Like many other celebrities, late-night hosts were not happy to learn that the Federal Communications Commision (FCC) voted down net neutrality rules, rescinding customer protections that inhibit Internet service providers (ISPs) from slowing down, blocking, or charging more for certain content.
The Late Show with Stephen Colbert
"And that's wrong," Colbert said, "'cause the only thing that should slow your Internet speed is the number of people also sitting at Starbucks working on their screenplays."
The comedian also joked that he and his "Etsy shop" Steve's Sleeves could be personally affected.
"Some people sell shirts with the sleeves cut off, Steve's sells sleeves with the shirts cut off," he told viewers of his made-up online store. "Steve's Sleeves: You have the right to not bare arms."
The Daily Show with Trevor Noah
Setting up a bit, Noah explained to Daily Show viewers that he wasn't "too worried" about the ruling. "There's no evidence that this is going to break the Internet, or whatever people are saying," he reasoned.
"So, if you're watching this show right now, online right now, I just want to remind you, that — that..." he said before trailing off, simulating a disrupted stream.
Late Night with Seth Meyers
Meyers mentioned the FCC vote during his monologue, advising viewers: "If you're not sure what that means, better Google it while you still can."
He focused his attention on the decision once more during his "Closer Look" segment, targeting FCC Chairman Ajit Pai, who has supported "light-touch" regulations that require ISPs to disclose any blocking or prioritization of their own content or from their partners.
"Please stop using the term 'light touch,'" Meyers requested. "You sound like someone defending themselves to HR. What did Deborah say I did? That was a light touch. You were there."
Jimmy Kimmel Live
Kimmel called the rollback "absolutely despicable" and set his sights on Pai.
"I just want to say thank you, President Trump, thanks to you and this jackhole you appointed to run the FCC," he said showing a photo of Pai, "big corporations are about to take control of the Internet. So Merry Christmas, everybody."
Pai and other opponents of net neutrality have downplayed fears that repealing regulations will lead to a slower, toll-gated Internet.

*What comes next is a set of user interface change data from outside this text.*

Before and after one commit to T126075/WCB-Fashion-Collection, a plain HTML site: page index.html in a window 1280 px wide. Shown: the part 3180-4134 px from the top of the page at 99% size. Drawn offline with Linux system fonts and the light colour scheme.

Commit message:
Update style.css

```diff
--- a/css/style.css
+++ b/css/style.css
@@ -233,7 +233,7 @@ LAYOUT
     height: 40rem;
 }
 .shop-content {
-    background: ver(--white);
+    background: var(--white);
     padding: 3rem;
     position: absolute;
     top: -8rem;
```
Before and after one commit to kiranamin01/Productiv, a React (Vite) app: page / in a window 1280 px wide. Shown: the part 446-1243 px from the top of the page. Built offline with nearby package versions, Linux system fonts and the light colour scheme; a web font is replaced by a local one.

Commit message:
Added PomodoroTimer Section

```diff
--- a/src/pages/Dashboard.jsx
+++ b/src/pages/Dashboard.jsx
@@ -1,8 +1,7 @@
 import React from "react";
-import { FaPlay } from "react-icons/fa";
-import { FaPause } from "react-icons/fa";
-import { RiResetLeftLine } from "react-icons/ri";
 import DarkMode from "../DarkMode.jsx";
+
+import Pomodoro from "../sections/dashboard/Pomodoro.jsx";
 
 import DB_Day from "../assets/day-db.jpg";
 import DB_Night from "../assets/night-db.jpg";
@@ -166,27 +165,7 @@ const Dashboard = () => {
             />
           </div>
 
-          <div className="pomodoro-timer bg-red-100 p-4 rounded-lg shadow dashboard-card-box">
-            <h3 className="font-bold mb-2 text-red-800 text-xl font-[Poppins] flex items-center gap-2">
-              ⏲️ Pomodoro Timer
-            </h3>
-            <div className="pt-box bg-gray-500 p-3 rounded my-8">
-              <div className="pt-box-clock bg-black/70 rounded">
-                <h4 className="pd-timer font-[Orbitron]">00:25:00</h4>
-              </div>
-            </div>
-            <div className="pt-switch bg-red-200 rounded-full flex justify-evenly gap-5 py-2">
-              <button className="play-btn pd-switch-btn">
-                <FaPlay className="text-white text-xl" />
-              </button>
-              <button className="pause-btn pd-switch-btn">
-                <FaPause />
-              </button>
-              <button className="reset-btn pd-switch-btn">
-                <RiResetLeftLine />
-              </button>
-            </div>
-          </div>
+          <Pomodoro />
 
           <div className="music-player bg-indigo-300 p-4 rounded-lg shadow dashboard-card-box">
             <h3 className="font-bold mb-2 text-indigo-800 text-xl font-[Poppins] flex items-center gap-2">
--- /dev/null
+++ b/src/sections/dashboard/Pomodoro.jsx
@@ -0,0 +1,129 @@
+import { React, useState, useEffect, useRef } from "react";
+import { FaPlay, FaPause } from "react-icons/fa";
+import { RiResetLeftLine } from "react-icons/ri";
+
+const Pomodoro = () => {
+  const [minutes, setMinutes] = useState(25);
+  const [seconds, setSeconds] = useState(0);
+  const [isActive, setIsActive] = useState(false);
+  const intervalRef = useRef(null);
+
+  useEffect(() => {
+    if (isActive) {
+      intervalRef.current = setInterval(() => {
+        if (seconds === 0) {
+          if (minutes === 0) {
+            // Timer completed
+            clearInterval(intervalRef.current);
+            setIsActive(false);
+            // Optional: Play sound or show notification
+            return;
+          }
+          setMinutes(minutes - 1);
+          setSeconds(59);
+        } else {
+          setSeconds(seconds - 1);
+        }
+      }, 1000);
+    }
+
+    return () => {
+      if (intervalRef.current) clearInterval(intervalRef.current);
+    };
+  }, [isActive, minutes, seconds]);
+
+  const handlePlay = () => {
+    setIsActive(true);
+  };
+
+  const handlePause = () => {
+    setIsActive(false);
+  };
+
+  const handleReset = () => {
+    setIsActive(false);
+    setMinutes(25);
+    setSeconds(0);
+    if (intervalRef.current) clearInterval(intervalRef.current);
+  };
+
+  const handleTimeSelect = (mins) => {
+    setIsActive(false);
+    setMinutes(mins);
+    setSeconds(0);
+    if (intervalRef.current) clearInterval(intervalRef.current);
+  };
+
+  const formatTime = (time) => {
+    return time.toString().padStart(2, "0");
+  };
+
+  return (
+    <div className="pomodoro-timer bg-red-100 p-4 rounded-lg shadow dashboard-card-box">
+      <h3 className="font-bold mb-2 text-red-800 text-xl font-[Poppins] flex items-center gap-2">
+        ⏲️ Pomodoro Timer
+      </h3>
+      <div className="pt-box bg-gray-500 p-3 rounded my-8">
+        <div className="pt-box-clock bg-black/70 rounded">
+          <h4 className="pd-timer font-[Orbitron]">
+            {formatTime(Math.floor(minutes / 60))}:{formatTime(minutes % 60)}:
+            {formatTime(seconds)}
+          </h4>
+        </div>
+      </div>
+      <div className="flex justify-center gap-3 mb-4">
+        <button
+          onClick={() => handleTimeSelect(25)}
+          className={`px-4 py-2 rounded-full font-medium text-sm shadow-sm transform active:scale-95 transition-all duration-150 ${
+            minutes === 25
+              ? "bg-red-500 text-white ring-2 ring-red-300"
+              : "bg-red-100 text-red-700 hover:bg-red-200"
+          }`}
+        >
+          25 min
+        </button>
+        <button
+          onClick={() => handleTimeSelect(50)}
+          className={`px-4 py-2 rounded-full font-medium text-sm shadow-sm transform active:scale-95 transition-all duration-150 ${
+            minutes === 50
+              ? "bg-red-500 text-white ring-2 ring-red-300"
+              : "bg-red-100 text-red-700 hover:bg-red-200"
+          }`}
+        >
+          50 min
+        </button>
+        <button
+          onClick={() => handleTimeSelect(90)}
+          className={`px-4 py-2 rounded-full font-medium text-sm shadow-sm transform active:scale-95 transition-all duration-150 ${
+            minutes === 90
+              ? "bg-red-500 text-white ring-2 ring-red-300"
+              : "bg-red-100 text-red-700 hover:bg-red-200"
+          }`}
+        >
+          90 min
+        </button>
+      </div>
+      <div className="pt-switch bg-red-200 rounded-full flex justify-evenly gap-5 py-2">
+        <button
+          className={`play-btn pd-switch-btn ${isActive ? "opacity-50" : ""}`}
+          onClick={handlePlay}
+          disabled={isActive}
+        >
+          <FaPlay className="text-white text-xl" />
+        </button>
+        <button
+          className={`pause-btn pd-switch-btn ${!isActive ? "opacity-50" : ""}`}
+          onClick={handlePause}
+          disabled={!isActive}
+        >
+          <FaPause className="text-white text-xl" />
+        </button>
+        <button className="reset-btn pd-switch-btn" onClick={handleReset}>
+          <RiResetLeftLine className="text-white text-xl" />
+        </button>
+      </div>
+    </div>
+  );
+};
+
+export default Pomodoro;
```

The FCC's action "is not going to end the Internet as we know it. It is not going to kill democracy and it's not going to stifle free expression online," Pai said.
Mike Snider and Jefferson Graham contributed to this report.